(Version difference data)
::::::::

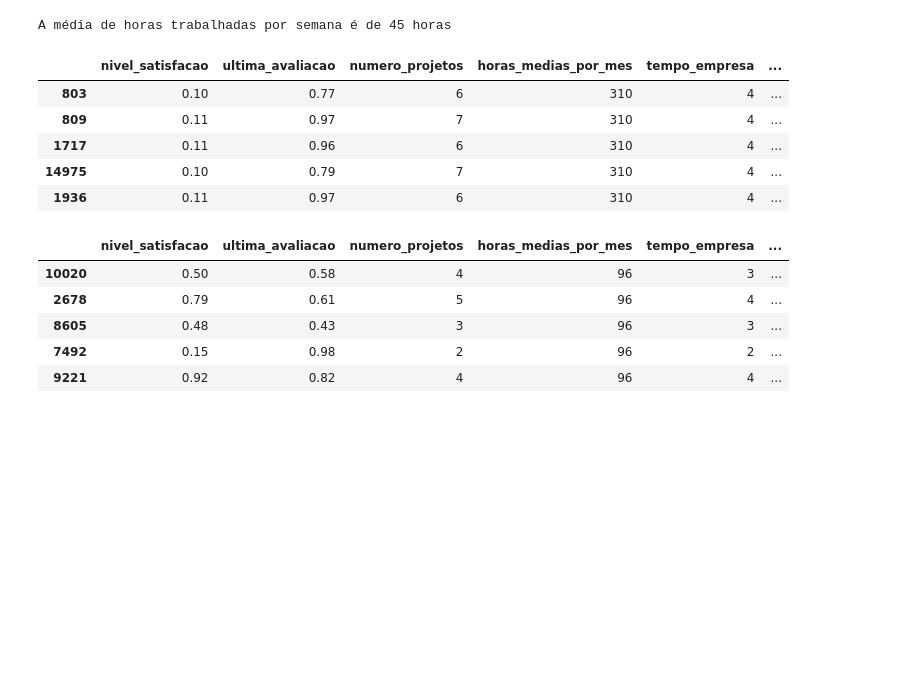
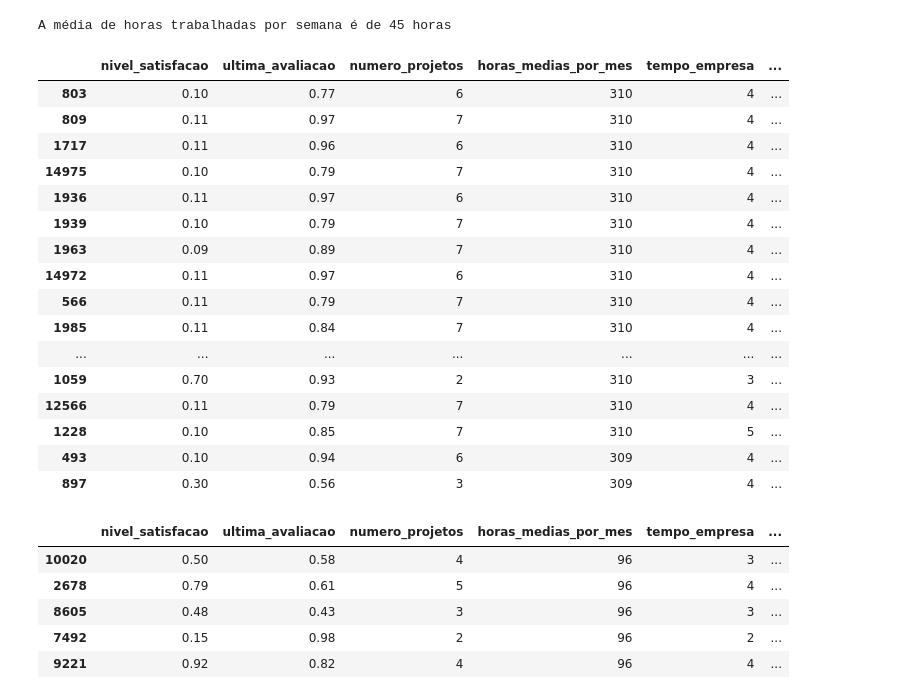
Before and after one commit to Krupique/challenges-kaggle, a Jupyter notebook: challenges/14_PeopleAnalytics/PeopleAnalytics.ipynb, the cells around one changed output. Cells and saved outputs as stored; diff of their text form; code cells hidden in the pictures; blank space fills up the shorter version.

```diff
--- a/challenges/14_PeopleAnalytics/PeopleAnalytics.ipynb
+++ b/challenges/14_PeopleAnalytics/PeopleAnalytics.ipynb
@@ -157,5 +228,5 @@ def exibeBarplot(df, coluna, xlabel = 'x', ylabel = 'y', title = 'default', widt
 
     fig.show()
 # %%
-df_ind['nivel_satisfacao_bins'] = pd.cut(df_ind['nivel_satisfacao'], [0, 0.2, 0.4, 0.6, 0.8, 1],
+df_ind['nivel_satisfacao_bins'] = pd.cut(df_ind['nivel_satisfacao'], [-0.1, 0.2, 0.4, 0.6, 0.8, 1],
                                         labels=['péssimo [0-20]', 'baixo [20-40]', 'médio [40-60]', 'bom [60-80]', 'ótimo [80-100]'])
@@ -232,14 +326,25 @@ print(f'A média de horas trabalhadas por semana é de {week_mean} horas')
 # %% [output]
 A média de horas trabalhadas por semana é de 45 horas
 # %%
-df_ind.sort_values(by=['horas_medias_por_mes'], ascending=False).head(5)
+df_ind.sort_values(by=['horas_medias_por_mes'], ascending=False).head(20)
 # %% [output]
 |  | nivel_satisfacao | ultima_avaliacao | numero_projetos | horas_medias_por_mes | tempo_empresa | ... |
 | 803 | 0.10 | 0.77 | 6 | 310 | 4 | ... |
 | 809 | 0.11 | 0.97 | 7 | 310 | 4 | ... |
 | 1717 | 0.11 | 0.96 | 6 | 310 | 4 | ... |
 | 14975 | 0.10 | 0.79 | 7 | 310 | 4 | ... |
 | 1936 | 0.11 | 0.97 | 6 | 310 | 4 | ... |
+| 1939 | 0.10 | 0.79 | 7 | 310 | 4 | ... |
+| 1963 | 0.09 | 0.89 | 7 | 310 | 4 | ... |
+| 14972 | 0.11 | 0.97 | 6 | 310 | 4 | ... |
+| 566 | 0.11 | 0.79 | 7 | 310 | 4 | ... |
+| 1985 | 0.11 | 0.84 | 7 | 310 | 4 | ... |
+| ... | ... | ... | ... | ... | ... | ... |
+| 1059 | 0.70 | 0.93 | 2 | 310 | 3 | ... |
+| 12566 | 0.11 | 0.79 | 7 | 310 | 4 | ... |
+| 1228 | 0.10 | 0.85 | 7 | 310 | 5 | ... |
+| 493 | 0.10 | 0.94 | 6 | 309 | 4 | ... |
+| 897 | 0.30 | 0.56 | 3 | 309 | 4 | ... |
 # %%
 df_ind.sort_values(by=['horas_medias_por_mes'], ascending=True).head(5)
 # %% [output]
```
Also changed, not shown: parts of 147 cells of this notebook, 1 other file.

::::::::

**TASK:** Restate the records above exactly, less any pictures.

**ANSWER TO THIS TASK:**
Before and after one commit to Krupique/challenges-kaggle, a Jupyter notebook: challenges/14_PeopleAnalytics/PeopleAnalytics.ipynb, the cells around one changed output. Cells and saved outputs as stored; diff of their text form; code cells hidden in the pictures; blank space fills up the shorter version.

```diff
--- a/challenges/14_PeopleAnalytics/PeopleAnalytics.ipynb
+++ b/challenges/14_PeopleAnalytics/PeopleAnalytics.ipynb
@@ -157,5 +228,5 @@ def exibeBarplot(df, coluna, xlabel = 'x', ylabel = 'y', title = 'default', widt
 
     fig.show()
 # %%
-df_ind['nivel_satisfacao_bins'] = pd.cut(df_ind['nivel_satisfacao'], [0, 0.2, 0.4, 0.6, 0.8, 1],
+df_ind['nivel_satisfacao_bins'] = pd.cut(df_ind['nivel_satisfacao'], [-0.1, 0.2, 0.4, 0.6, 0.8, 1],
                                         labels=['péssimo [0-20]', 'baixo [20-40]', 'médio [40-60]', 'bom [60-80]', 'ótimo [80-100]'])
@@ -232,14 +326,25 @@ print(f'A média de horas trabalhadas por semana é de {week_mean} horas')
 # %% [output]
 A média de horas trabalhadas por semana é de 45 horas
 # %%
-df_ind.sort_values(by=['horas_medias_por_mes'], ascending=False).head(5)
+df_ind.sort_values(by=['horas_medias_por_mes'], ascending=False).head(20)
 # %% [output]
 |  | nivel_satisfacao | ultima_avaliacao | numero_projetos | horas_medias_por_mes | tempo_empresa | ... |
 | 803 | 0.10 | 0.77 | 6 | 310 | 4 | ... |
 | 809 | 0.11 | 0.97 | 7 | 310 | 4 | ... |
 | 1717 | 0.11 | 0.96 | 6 | 310 | 4 | ... |
 | 14975 | 0.10 | 0.79 | 7 | 310 | 4 | ... |
 | 1936 | 0.11 | 0.97 | 6 | 310 | 4 | ... |
+| 1939 | 0.10 | 0.79 | 7 | 310 | 4 | ... |
+| 1963 | 0.09 | 0.89 | 7 | 310 | 4 | ... |
+| 14972 | 0.11 | 0.97 | 6 | 310 | 4 | ... |
+| 566 | 0.11 | 0.79 | 7 | 310 | 4 | ... |
+| 1985 | 0.11 | 0.84 | 7 | 310 | 4 | ... |
+| ... | ... | ... | ... | ... | ... | ... |
+| 1059 | 0.70 | 0.93 | 2 | 310 | 3 | ... |
+| 12566 | 0.11 | 0.79 | 7 | 310 | 4 | ... |
+| 1228 | 0.10 | 0.85 | 7 | 310 | 5 | ... |
+| 493 | 0.10 | 0.94 | 6 | 309 | 4 | ... |
+| 897 | 0.30 | 0.56 | 3 | 309 | 4 | ... |
 # %%
 df_ind.sort_values(by=['horas_medias_por_mes'], ascending=True).head(5)
 # %% [output]
```
Also changed, not shown: parts of 147 cells of this notebook, 1 other file.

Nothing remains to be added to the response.